INPUT RECORDS:
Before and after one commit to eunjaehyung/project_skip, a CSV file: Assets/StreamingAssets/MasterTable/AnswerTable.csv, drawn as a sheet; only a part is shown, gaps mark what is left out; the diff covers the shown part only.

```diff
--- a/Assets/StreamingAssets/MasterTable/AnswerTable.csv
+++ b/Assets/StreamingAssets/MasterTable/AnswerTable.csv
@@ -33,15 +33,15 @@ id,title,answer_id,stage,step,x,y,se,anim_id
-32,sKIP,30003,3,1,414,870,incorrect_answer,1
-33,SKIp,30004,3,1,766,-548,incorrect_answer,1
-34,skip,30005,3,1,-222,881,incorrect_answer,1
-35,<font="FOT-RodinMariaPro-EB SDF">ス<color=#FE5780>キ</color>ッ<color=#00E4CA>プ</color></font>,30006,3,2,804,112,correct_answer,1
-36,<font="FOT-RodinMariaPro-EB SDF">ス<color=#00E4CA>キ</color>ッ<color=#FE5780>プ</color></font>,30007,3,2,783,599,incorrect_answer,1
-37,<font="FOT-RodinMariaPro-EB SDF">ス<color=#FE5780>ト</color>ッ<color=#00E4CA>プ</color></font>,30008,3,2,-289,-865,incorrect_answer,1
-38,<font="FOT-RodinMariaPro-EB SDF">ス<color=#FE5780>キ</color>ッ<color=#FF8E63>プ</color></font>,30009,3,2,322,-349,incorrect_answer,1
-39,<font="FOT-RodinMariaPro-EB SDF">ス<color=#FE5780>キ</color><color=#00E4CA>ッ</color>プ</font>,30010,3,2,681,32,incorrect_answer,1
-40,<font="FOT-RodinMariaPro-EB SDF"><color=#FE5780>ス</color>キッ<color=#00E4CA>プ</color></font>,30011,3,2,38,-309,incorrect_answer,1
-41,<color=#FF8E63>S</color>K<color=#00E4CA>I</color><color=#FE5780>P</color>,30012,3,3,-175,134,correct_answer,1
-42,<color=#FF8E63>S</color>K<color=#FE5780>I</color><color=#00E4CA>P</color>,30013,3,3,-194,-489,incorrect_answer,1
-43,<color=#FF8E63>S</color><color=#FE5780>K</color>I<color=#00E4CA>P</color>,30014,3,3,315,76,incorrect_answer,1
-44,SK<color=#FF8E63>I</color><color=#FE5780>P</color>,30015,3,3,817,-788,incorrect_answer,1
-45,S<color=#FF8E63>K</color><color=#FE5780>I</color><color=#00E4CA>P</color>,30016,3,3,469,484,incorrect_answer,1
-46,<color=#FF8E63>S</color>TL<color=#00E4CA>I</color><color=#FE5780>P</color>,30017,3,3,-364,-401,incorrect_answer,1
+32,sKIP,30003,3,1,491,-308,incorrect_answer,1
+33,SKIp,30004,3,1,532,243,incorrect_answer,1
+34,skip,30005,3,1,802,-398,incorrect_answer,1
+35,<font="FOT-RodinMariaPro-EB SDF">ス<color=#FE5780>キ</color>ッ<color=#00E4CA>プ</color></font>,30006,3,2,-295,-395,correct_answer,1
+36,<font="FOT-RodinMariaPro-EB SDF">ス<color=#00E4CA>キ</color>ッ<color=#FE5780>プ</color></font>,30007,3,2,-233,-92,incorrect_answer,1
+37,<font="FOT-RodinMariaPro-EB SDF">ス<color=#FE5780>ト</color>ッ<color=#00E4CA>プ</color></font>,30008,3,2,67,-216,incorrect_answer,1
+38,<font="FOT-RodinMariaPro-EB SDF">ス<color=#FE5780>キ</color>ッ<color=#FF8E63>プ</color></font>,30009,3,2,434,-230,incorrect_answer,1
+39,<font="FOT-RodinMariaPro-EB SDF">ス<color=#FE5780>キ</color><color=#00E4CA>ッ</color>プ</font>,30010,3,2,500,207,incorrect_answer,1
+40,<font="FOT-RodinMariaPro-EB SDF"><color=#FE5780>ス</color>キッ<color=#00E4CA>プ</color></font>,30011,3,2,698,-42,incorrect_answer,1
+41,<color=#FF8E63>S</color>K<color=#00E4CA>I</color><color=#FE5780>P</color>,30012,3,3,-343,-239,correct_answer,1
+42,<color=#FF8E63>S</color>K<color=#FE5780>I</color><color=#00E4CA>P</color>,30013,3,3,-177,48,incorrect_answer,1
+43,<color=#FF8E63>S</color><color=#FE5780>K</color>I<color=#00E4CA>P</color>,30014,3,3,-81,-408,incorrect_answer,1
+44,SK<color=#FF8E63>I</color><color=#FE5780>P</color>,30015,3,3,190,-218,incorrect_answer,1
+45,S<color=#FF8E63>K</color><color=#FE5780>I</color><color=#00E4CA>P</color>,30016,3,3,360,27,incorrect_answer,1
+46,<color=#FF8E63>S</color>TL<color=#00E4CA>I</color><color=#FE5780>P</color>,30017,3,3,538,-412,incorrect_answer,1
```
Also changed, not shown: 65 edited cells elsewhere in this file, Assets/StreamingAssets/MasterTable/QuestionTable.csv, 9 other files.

TASK STATEMENT: Matching lines for the string "shown": count them across the listing and reply with the number alone.

RESULT BELOW: 2